Camarinas is one of the prettiest coastal towns in this part of Galicia. Located around a nearly semi-circular bay, a wooden walkway leads all around, allowing you a view of the port and fishing boats on one side and the town on the other. At the end of the walkway stands a house with a ship’s barometer embedded. It’s actually a relic from the Serpent.
What you will notice here are the many shops selling the most elaborate lace items and girls sitting in the shop windows making them with nimble fingers. In fact, Camarinas is the lace-making center of Galicia. Head for the town square and look at the massive statue of a lacemaker, right next door to Museo do Encaixe, the lace museum. Many top Spanish designers use lace from Camarinas for their creations. In Camarinas, you also have a great opportunity to buy some really nice souvenirs. From handkerchiefs to table cloths, you have great choices, although none of it comes cheap.
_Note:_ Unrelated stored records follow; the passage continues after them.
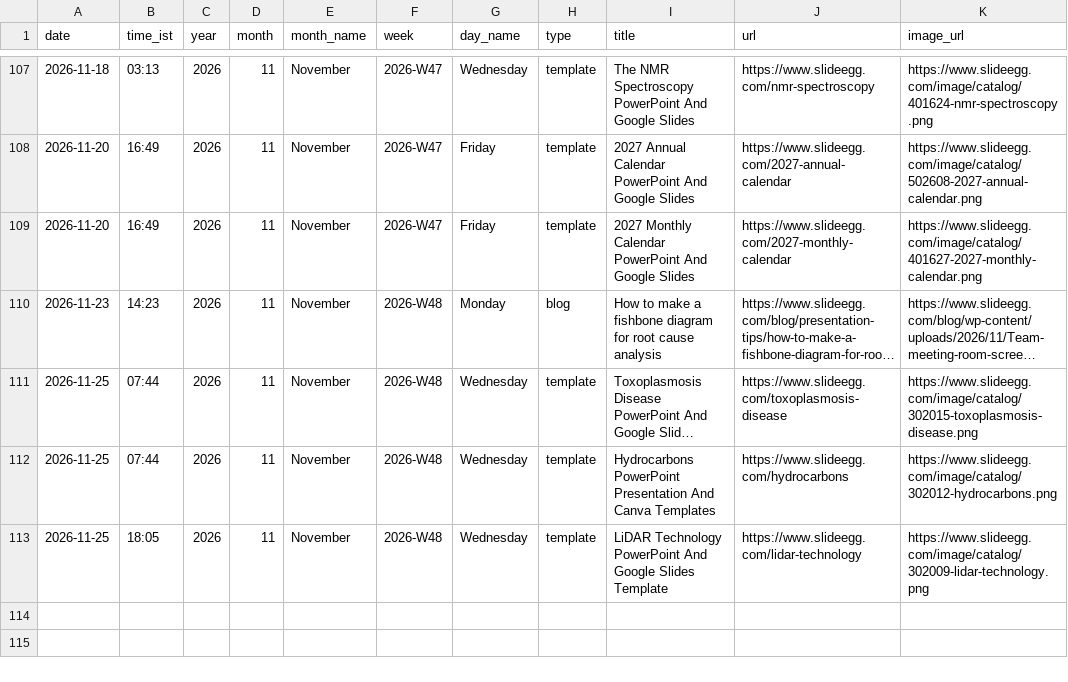
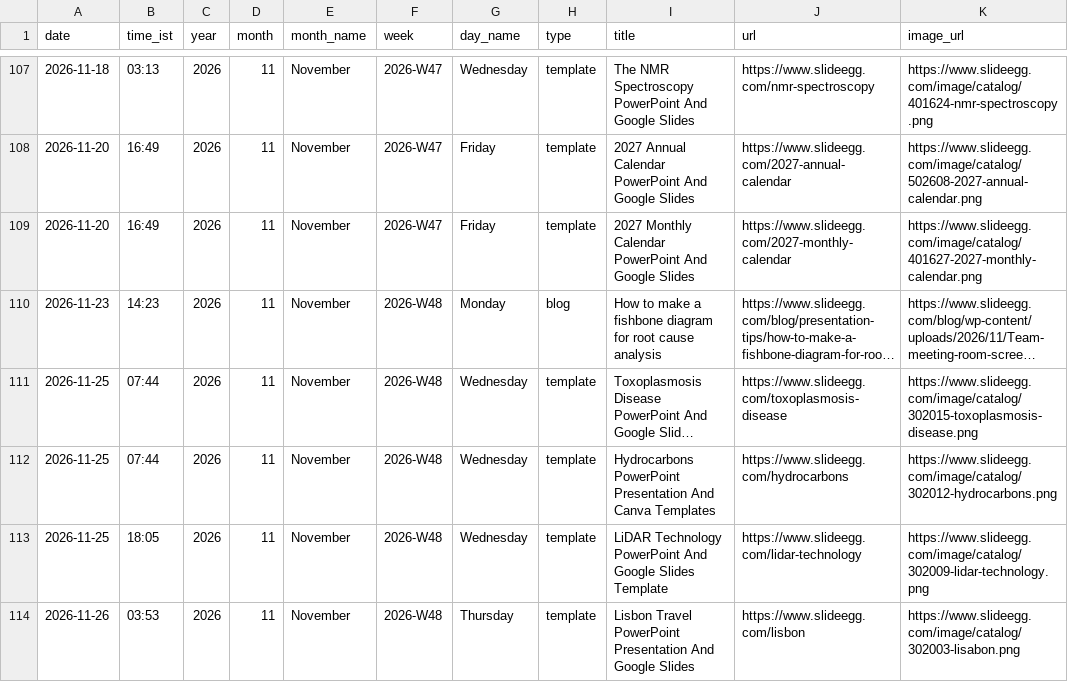
Before and after one commit to mukunthini-svg/slideegg-whatsapp-bot, a CSV file: state/posts.csv, drawn as a sheet; only a part is shown, gaps mark what is left out; long unchanged cells end in ….

Commit message:
state: 2026-11-25 22:23 UTC

```diff
--- a/state/posts.csv
+++ b/state/posts.csv
@@ -113 +113,2 @@ date,time_ist,year,month,month_name,week,day_name,type,title,url,image_url
 2026-11-25,18:05,2026,11,November,2026-W48,Wednesday,template,LiDAR Technology PowerPoint And Google Slides Template,https://www.slideegg.com/lidar-technology,https://www.slideegg.com/image/catalog/302009-lidar-technology.png
+2026-11-26,03:53,2026,11,November,2026-W48,Thursday,template,Lisbon Travel PowerPoint Presentation And Google Slides,https://www.slideegg.com/lisbon,https://www.slideegg.com/image/catalog/302003-lisabon.png
```
Also changed, not shown: 5 other files.
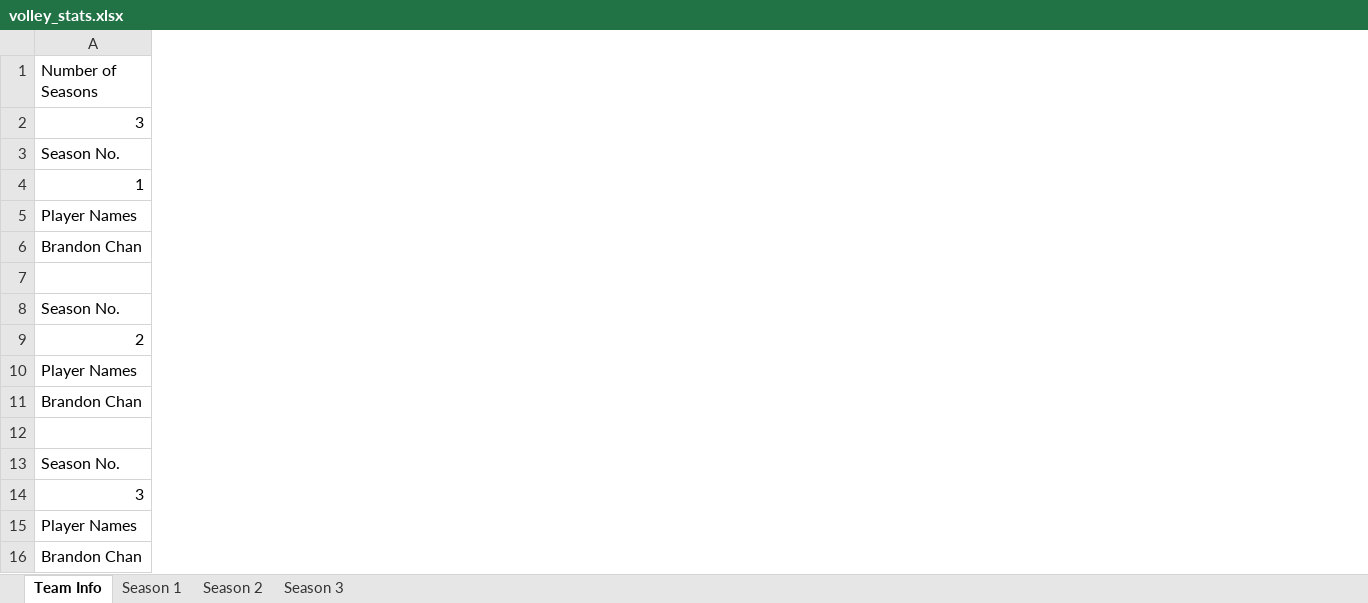
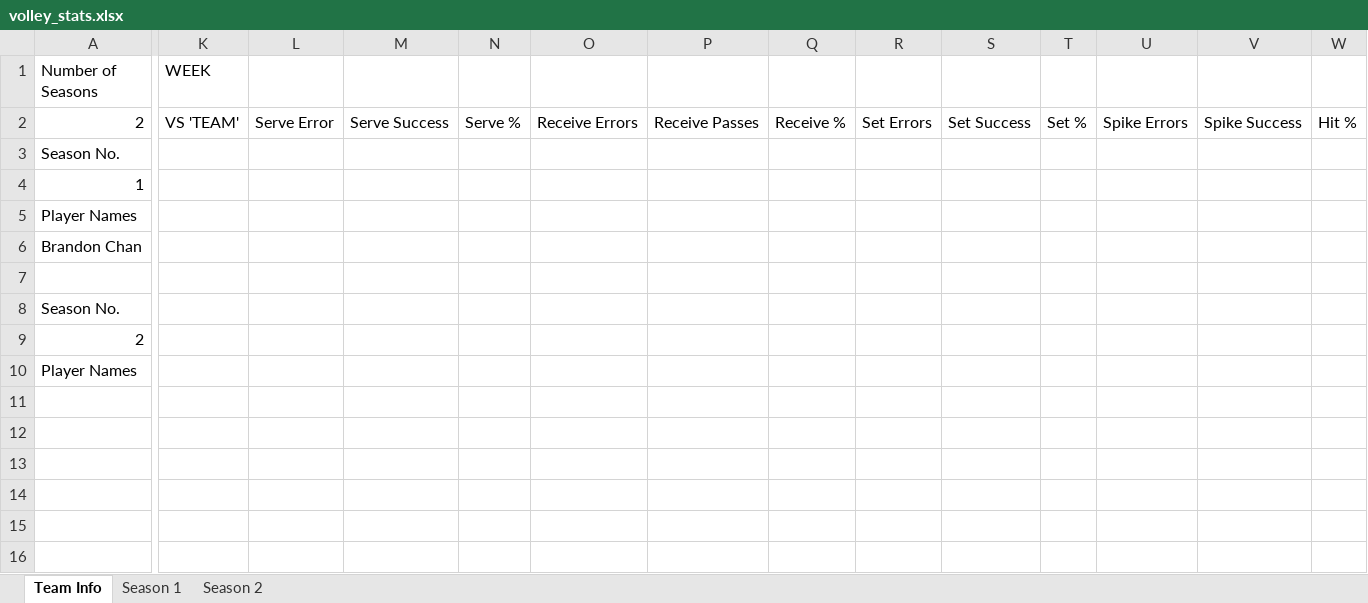
Before and after one commit to zxcv-zxcv-zxcv/volleyball-data-wrangling, an Excel workbook: data/volley_stats.xlsx, sheet Team Info, drawn as a sheet; only a part is shown, gaps mark what is left out; values as stored, in another font and other column widths than the file's, no borders; removed rows and columns are numbered as before the commit, all else as after; rows hold the shown columns only; the diff covers the shown part only; the diff names each change by its address in the sheet, - before the commit and + after, or states it on an @@ line.

Commit message:
The add season function now moves a basic template over to the newly created worksheet.

```diff
--- a/data/volley_stats.xlsx (sheet Team Info)
+++ b/data/volley_stats.xlsx (sheet Team Info)
-sheet tab: Season 3
+column K (WEEK), empty
+column L, empty
+column M, empty
+column N, empty
+column O, empty
+column P, empty
+column Q, empty
+column R, empty
+column S, empty
+column T, empty
+column U, empty
+column V, empty
+column W, empty
-row 2: 3
+row 2: 2 | VS 'TEAM' | Serve Error | Serve Success | Serve % | Receive Errors | Receive Passes | Receive % | Set Errors | Set Success | Set % | Spike Errors | Spike Success | Hit %
-row 11: Brandon Chan
-row 12: (empty)
-row 13: Season No.
-row 14: 3
-row 15: Player Names
-row 16: Brandon Chan
```
Also changed, not shown: 7 added columns and 2 edited cells elsewhere in this sheet, sheet Season 2, 2 other files.
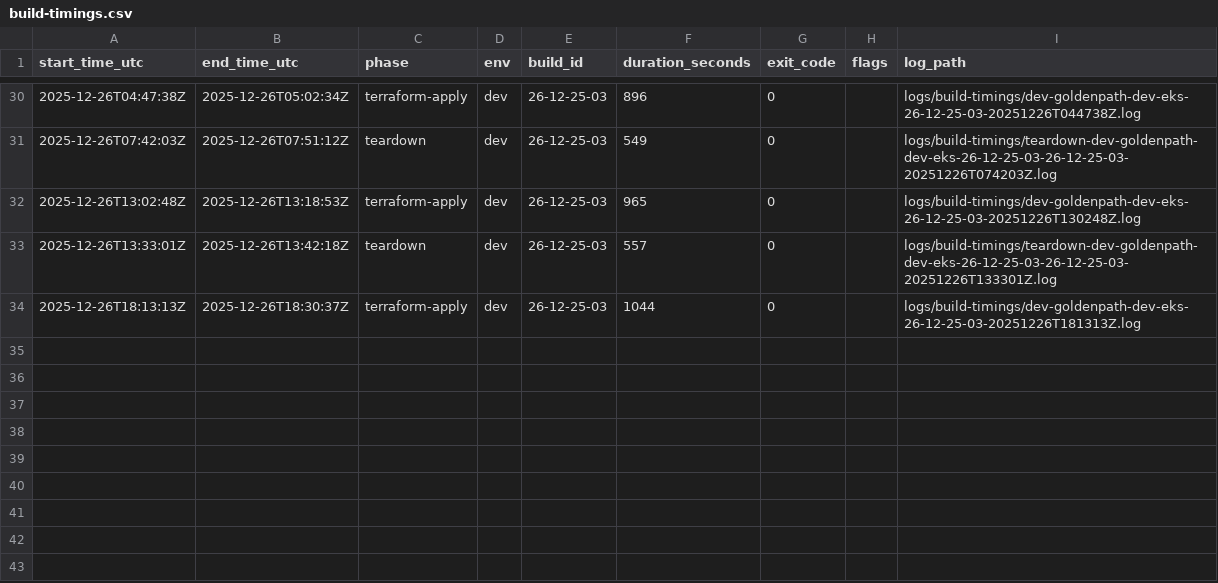
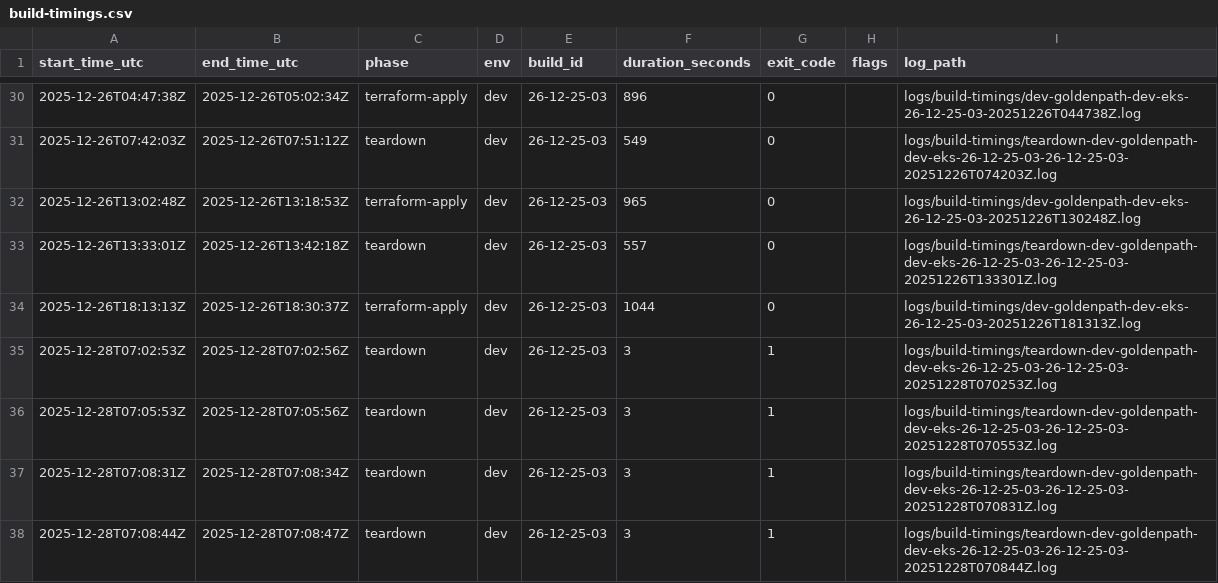
Before and after one commit to mikeybeezy/goldenpath-idp-infra, a CSV file: docs/build-timings.csv, drawn as a sheet; only a part is shown, gaps mark what is left out; the diff names each change by its address in the sheet, - before the commit and + after, or states it on an @@ line.

```diff
--- a/docs/build-timings.csv
+++ b/docs/build-timings.csv
+row 35: 2025-12-28T07:02:53Z | 2025-12-28T07:02:56Z | teardown | dev | 26-12-25-03 | 3 | 1 |  | logs/build-timings/teardown-dev-goldenpath-dev-eks-26-12-25-03-26-12-25-03-20251228T070253Z.log
+row 36: 2025-12-28T07:05:53Z | 2025-12-28T07:05:56Z | teardown | dev | 26-12-25-03 | 3 | 1 |  | logs/build-timings/teardown-dev-goldenpath-dev-eks-26-12-25-03-26-12-25-03-20251228T070553Z.log
+row 37: 2025-12-28T07:08:31Z | 2025-12-28T07:08:34Z | teardown | dev | 26-12-25-03 | 3 | 1 |  | logs/build-timings/teardown-dev-goldenpath-dev-eks-26-12-25-03-26-12-25-03-20251228T070831Z.log
+row 38: 2025-12-28T07:08:44Z | 2025-12-28T07:08:47Z | teardown | dev | 26-12-25-03 | 3 | 1 |  | logs/build-timings/teardown-dev-goldenpath-dev-eks-26-12-25-03-26-12-25-03-20251228T070844Z.log
```
Also changed, not shown: 8 other files.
To sample some of the best seafood in Galicia, head for A Marina. The restaurant is reopening in a new venue and with an even more delicious menu.
Choose a Camarinas hotel based on your budget, check in, and head for Cabo Vilan.
8. Cabo Vilan
On Cabo Vilan stands one of Galicia’s most famous lighthouses, looming over 400 feet high on top of a rock. The lighthouse keeper’s house is attached at the bottom. The house is also a museum, meaning you can visit. The location marks one of the most dangerous but also most beautiful parts of the Coast of Death.
9. Malpica De Bergantinos
Malpica is at the end of the Coast of Death. On our way there, we drive through Ponteceso, a town with beaches and parks. It’s the birthplace of famous Spanish author Eduardo Pondal and has monuments in his honor. It’s only some ten miles from Ponteceso to Malpica. The first thing that catches the eye are the houses, hanging precariously over the rocks. There are some typical rural homes to admire in Malpica, too, plus a great view of the Islas Sisargas.
10. A Coruna
It’s only a half-hour drive to the thriving port town of A Coruna, where you might want to end your trip and return the car. The city’s most famous landmark is the Roman Tower of Hercules, a lighthouse that’s been in operation for centuries. Enjoy the beaches of Orzan and Riazor, and extend your stay in Galicia so you can explore further if your schedule permits.
Galicia’s Coast of Death is still very much a destination off the beaten path, which means that in the smaller places nobody speaks English, and often only Galego is spoken. But you’ll get by. Be prepared for the occasional rain shower even in the height of summer. With the right clothes, car, and attitude, you’ll have an experience of raw nature, history, and a culture that will cast a spell over you. Planning your Spanish vacation? These are the best things to do in Toledo, Spain: where to stay, eat, and play.